History, Accounts, Business Studies, Religious Education and Information Technology also form part of the subjects done by the learners at this level.
Those doing the IGSCE (International General Certificate of Secondary Education) in Form Four and Five are compelled to do English, siSwati, Maths and Physical Science.
They have to choose between Food and Nutrition or Science. They have to choose between Agriculture and Business Studies or Religious Studies.
There are also those that have to choose between Business Studies and Accounting. Biology alternates with Geography. Geography can also be sacrificed for Literature and can be replaced by History. Geography can at times be substituted with Biology. Food and Nutrition is a stand-alone subject to those who choose to do the subject. Geography alternates with Accounting. Agriculture is a subject that can be a stand-alone subject.
Design and Technology is a subject that can be done on its own. Information Technology is done by all learners at the school.
For a long time now Mhlume has consistently attained not less than 97 % in all external examinations.
The principal said despite the RSSC (Royal Swaziland Sugar Company) mass retrenchments at the turn of the millennium, the school was not affected. A number of then RSSC employees left but they left their children in the company houses.
Ex-teachers include country’s heavyweights, politicians
Former teachers at the school include Nkomeni Ntiwane, Goodman Kunene, Albert Heshane Shabangu (late former DPM) and Ministry of Education PS, Patrick Muir, just to name a few.
The country’s economic slump saw the school’s fortunes change.

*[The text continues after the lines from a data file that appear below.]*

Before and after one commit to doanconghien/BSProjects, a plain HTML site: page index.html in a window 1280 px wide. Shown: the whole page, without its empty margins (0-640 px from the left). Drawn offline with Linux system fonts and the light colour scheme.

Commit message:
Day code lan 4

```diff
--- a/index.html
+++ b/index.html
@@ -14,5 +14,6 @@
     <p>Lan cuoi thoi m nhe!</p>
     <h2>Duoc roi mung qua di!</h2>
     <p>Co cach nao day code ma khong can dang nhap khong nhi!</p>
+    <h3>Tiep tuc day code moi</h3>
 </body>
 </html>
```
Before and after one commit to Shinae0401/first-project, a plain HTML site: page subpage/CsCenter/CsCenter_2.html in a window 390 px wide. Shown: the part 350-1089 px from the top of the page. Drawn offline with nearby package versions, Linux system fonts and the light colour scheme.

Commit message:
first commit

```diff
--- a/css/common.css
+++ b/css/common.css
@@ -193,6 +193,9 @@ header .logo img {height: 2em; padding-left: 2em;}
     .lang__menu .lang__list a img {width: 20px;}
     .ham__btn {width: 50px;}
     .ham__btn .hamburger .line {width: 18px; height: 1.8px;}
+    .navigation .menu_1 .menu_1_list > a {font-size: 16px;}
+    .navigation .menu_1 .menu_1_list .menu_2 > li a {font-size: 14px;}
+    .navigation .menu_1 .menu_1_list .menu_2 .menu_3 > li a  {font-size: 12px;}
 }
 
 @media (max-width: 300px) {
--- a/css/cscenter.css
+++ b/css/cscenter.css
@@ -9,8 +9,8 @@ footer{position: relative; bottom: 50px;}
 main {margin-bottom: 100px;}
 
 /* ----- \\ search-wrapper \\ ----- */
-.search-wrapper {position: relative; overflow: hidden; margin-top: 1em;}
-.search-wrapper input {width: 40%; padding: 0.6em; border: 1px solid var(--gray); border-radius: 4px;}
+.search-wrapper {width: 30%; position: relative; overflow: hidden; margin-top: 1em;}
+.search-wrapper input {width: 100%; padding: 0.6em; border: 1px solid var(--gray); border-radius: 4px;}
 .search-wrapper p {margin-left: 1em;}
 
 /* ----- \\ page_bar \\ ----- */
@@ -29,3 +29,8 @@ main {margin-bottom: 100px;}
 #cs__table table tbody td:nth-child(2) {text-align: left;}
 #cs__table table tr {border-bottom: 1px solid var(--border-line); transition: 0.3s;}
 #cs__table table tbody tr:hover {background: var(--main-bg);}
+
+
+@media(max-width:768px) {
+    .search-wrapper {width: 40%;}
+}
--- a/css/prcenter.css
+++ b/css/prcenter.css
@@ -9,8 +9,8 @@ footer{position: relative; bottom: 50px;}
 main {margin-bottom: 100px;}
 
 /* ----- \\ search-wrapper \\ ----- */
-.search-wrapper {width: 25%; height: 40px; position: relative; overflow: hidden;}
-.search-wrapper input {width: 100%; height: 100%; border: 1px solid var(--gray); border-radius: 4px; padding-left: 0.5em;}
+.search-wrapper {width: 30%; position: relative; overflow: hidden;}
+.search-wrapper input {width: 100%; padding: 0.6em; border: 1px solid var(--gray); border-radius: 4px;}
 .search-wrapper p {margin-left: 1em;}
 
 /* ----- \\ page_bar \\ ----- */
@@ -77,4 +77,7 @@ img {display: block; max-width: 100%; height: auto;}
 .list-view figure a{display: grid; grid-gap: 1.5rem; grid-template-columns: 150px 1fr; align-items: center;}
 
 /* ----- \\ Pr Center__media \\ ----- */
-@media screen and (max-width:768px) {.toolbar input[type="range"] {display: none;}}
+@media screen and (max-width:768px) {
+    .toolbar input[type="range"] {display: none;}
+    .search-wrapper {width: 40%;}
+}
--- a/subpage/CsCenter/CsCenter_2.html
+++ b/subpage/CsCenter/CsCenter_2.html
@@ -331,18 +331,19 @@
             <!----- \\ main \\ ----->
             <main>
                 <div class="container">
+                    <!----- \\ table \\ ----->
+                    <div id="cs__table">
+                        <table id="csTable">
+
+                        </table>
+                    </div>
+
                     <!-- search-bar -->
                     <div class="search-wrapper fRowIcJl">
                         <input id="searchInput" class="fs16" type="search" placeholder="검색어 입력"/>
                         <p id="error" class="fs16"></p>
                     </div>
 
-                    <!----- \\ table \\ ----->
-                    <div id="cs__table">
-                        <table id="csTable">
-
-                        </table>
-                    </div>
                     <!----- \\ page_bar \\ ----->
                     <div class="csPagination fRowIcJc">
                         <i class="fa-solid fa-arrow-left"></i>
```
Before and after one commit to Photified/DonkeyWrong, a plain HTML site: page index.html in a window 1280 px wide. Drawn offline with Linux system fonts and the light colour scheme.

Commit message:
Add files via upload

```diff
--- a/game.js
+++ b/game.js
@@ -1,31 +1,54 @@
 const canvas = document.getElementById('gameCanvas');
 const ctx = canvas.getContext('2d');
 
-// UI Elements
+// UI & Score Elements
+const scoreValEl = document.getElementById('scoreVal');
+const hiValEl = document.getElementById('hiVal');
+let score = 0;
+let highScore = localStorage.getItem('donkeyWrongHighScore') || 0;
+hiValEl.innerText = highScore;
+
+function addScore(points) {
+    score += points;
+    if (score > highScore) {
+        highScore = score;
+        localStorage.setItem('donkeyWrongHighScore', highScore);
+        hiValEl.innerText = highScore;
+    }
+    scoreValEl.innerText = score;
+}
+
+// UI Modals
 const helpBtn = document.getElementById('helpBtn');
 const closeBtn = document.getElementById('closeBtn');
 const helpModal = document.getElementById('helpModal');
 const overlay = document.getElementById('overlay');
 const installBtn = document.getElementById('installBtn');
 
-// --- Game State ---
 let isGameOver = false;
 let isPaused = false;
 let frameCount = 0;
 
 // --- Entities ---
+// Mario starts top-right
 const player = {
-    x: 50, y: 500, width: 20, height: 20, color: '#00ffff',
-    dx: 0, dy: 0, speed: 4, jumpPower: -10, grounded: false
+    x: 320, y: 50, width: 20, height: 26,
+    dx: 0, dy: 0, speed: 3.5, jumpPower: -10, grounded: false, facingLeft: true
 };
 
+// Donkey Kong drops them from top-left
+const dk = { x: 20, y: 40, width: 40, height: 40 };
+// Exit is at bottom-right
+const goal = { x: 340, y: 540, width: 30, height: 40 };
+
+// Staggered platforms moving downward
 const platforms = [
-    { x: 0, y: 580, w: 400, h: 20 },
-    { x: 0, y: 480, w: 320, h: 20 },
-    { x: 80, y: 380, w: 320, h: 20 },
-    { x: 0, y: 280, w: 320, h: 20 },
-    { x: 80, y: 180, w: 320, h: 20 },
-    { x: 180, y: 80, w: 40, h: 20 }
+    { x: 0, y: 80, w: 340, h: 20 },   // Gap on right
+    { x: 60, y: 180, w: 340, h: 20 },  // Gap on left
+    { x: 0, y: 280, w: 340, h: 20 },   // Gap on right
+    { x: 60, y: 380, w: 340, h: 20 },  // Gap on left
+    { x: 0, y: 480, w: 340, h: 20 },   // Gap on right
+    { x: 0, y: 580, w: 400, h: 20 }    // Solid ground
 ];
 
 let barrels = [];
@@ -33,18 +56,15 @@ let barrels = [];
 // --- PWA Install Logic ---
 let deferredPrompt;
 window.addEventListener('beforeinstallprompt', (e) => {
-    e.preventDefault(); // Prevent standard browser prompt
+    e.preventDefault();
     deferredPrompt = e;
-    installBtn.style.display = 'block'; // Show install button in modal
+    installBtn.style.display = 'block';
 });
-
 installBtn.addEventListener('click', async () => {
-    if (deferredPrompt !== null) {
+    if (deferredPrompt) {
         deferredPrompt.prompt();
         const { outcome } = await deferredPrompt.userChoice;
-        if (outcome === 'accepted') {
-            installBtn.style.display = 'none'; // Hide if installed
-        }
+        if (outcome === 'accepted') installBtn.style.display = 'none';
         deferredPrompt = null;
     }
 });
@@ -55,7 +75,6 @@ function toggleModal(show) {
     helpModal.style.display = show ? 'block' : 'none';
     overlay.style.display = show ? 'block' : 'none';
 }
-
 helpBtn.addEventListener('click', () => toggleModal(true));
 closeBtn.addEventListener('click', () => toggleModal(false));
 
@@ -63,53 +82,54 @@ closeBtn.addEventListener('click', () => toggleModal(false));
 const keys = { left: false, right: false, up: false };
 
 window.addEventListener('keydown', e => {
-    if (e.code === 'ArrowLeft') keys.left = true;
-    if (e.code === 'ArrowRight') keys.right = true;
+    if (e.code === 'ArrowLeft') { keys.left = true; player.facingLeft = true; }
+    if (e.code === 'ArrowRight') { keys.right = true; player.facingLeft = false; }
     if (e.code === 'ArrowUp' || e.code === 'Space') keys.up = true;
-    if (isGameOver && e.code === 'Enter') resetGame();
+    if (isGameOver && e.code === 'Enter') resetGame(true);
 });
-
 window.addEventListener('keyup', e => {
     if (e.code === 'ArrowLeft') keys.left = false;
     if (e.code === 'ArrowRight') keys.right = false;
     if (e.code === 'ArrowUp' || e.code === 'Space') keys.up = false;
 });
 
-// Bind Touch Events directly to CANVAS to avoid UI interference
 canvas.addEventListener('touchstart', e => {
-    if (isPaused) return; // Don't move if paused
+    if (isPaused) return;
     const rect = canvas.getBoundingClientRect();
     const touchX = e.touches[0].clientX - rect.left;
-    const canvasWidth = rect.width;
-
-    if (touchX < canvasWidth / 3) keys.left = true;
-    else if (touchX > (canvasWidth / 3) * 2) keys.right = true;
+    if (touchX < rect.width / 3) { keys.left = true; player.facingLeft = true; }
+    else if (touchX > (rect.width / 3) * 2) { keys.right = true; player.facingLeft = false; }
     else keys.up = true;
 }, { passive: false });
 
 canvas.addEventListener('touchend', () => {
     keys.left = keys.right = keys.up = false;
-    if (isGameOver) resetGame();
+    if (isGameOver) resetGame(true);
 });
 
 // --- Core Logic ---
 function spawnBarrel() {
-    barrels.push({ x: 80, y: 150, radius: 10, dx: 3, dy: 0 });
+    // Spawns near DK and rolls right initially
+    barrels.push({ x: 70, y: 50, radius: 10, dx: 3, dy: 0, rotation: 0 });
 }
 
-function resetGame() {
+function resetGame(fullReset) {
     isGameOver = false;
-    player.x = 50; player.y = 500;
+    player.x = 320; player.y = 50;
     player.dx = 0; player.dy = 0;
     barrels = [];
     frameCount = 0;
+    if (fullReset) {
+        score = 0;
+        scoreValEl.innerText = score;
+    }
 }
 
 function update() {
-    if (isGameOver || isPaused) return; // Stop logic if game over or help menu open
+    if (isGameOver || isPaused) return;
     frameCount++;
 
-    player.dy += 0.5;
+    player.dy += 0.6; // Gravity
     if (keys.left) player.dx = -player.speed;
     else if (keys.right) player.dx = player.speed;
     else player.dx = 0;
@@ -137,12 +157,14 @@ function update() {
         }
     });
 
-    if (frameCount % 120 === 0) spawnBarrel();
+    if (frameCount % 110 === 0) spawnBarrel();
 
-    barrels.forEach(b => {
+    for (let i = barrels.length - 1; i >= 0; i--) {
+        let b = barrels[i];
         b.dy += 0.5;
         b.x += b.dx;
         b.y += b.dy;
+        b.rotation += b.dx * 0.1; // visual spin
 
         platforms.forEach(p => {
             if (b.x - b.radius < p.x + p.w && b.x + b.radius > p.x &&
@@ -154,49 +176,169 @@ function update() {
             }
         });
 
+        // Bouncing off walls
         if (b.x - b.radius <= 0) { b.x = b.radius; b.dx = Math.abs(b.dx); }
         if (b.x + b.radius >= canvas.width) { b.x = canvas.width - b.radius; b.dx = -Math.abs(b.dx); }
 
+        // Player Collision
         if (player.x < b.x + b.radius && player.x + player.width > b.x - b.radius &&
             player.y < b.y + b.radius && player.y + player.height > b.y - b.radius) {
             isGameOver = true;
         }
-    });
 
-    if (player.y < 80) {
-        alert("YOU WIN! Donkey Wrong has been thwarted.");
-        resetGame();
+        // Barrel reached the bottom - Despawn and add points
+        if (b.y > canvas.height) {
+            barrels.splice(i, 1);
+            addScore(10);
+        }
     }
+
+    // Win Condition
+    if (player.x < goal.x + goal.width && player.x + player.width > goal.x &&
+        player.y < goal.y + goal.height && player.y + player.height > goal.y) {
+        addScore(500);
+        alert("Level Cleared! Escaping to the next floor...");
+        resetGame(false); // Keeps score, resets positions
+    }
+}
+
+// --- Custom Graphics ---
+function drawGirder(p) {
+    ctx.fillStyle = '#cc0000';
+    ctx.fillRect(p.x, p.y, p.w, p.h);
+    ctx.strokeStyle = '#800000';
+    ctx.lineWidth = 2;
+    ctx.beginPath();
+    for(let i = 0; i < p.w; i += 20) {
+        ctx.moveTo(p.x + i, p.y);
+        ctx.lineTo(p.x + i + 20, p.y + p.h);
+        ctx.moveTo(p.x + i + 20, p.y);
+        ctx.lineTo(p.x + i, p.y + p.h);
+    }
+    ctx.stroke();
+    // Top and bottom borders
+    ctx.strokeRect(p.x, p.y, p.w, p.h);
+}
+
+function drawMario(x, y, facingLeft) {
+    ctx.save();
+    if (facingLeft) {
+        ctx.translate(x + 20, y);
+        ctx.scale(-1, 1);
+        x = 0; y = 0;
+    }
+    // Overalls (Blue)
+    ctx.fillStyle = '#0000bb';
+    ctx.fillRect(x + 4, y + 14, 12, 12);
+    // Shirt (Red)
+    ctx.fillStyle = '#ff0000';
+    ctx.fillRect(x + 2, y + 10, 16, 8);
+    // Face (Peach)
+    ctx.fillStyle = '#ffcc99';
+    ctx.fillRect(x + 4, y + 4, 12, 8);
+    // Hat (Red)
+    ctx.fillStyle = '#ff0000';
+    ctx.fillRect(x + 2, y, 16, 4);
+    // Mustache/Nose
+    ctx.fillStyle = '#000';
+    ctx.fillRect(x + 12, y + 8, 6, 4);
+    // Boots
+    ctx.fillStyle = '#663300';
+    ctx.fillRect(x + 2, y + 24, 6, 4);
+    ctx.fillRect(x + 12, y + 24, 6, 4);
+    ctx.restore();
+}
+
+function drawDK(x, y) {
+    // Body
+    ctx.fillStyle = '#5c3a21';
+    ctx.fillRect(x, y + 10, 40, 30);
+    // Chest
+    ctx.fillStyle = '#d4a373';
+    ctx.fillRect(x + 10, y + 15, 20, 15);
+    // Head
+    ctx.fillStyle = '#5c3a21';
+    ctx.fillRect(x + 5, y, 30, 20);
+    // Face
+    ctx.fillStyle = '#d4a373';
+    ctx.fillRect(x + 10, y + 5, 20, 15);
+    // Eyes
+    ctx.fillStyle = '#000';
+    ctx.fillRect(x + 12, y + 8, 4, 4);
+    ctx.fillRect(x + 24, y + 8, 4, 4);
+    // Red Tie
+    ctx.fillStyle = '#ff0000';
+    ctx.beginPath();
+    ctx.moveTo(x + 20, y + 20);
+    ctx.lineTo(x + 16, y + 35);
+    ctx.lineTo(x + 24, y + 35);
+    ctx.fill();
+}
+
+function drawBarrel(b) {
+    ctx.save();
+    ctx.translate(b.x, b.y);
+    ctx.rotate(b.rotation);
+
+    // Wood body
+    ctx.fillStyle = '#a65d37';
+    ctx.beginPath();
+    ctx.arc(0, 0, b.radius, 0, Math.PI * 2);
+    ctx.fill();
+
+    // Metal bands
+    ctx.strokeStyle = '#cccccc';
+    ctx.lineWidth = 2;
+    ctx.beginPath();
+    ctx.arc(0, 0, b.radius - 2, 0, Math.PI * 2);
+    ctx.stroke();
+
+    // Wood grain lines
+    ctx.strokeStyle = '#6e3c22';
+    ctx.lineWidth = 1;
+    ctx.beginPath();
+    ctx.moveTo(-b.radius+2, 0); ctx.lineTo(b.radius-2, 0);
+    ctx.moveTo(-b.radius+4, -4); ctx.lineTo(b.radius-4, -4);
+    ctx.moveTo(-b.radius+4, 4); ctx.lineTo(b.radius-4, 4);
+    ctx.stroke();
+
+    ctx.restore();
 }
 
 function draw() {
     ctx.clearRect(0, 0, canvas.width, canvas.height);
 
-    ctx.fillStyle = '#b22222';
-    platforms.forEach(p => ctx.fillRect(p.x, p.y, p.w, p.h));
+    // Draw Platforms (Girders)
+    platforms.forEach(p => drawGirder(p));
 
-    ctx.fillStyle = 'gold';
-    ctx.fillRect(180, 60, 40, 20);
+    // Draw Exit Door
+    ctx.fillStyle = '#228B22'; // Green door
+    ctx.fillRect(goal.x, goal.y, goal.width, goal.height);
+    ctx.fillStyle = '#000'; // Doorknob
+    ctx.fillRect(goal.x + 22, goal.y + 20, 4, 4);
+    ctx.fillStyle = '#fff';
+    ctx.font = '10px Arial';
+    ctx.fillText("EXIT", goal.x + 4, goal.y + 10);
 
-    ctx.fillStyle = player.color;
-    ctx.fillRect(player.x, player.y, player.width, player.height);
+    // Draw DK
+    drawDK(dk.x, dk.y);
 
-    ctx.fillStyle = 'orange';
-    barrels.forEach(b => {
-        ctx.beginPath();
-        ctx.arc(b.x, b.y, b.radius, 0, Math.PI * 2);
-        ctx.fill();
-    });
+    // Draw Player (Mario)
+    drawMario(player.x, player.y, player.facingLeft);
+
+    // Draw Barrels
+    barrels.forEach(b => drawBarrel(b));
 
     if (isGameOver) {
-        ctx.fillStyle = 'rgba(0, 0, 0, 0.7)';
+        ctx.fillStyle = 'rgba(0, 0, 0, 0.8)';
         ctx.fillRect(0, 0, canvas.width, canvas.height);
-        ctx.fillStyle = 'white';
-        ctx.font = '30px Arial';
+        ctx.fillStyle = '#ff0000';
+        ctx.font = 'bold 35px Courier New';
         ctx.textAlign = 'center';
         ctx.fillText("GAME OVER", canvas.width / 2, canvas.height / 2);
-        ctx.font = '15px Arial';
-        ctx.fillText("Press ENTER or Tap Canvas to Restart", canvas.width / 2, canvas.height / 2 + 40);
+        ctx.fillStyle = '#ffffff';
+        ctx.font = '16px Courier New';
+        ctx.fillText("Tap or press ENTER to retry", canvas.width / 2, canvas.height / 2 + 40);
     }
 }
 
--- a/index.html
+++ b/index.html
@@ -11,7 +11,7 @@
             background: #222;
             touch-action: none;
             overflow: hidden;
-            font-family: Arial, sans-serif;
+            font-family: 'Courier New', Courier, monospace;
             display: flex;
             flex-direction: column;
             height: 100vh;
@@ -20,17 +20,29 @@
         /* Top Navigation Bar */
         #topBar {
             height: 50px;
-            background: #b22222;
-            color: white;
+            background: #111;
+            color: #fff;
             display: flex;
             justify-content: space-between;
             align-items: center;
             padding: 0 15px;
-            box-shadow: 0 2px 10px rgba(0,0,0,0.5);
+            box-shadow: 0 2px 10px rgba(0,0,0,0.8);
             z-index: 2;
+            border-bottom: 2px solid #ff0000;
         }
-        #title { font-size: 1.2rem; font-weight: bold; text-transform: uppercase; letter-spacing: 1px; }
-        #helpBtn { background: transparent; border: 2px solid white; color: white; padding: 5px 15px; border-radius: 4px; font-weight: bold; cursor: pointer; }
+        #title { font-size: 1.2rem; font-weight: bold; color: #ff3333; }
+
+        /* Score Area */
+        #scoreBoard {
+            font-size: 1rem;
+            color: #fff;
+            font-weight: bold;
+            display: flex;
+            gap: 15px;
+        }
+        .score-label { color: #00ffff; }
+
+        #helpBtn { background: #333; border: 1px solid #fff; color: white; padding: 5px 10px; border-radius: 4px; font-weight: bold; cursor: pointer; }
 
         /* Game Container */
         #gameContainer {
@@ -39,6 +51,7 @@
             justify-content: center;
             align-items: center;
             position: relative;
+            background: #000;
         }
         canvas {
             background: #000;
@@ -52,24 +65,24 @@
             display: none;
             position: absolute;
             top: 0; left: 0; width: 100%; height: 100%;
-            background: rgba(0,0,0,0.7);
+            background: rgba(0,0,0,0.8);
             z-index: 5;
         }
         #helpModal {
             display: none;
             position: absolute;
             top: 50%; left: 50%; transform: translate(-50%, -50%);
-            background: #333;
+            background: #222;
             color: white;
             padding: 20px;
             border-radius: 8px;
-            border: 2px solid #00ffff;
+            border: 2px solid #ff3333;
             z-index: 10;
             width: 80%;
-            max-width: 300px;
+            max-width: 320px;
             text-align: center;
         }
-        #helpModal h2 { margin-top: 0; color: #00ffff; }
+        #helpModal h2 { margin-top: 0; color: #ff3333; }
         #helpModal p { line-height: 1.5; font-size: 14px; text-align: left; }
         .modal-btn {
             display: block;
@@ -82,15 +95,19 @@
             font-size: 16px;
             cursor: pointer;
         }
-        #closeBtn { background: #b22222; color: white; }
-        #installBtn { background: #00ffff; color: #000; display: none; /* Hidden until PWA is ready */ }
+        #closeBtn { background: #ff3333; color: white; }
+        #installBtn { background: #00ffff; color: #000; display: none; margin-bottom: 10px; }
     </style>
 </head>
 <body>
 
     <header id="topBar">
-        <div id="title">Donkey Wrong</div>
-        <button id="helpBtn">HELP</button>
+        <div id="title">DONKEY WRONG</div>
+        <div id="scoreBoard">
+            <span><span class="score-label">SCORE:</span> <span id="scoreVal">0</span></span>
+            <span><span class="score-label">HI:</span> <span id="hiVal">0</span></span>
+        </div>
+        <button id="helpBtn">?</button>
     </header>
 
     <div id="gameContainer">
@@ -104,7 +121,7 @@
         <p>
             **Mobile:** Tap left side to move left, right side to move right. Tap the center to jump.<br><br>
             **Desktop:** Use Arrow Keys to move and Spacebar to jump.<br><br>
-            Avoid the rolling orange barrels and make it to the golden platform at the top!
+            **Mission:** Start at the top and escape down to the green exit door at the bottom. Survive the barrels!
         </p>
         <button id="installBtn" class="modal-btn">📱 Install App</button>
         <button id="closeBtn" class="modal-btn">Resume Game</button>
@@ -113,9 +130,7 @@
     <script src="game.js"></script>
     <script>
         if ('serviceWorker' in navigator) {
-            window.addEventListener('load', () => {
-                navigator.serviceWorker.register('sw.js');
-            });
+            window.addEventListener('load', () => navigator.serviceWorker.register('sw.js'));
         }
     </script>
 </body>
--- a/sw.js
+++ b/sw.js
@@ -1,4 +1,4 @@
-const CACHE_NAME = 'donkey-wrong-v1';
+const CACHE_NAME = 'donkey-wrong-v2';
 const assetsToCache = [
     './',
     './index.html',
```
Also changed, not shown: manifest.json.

The company cancelled incentives provided to excelling teachers. Instead of the usual 13th cheque, teachers who stood out were now given 25kg bags of sugar. Years later, the company decided to do away with the incentives.
Lukhele said the school’s success was now based on hard work and dedication and that has led to everyone putting an extra effort in order to make sure that the school remains at the top. “Our school is known the whole country that we are not taking chances. Everything that we do is driven by passion. The way the school has been performing has seen the school attracting learners as far as Sihhoye, Nkambeni, Shewula just to name a few.
The economic slump has seen the Swaziland government bouncing back and the school was now getting support from the government. The company continues to assist the school in other areas.
She said teachers at the school were getting discounted rates when renting company houses. Lukhele said the company was also assisting the school with other needs and her school was grateful for that. The school has 680 learners and these pupils are taught by 36 teachers who all at the school’s premises.
Ex-pupils are high profile personalities
One of the high profile former pupils of the school are Patrick Myeni who is General Manager is one of the senior managers at Mhlume.
There is Shares Manana another senior official at the Royal Swaziland Sugar Company (RSSC), Goodman Kunene former Education PS and now Chairman of Scholarship Selection Board, Dr Sazile Ndlangamandla, Dr Dumsile Mabundza, a doctor at the Mbabane Government Hospital, Dr Mavundla – based at the RFM, Ian Thwala a businessman of note, Ricardo Kruger – Swaziland Revenue Authority (SRA) Information Officer, SRIC GM Robert Zombodze Magagula, Naphtali Gumbi, Mandla Chauke a senior manager at RSSC, Joseph Zitha, businessman based in the Republic of South Africa and Dr Sihle Zwane, a lecturer at the University of Swaziland.
Other former pupils of the school are Sandile Dlamini and Sabelo Ndzinisa, both employees of the Swazi Observer.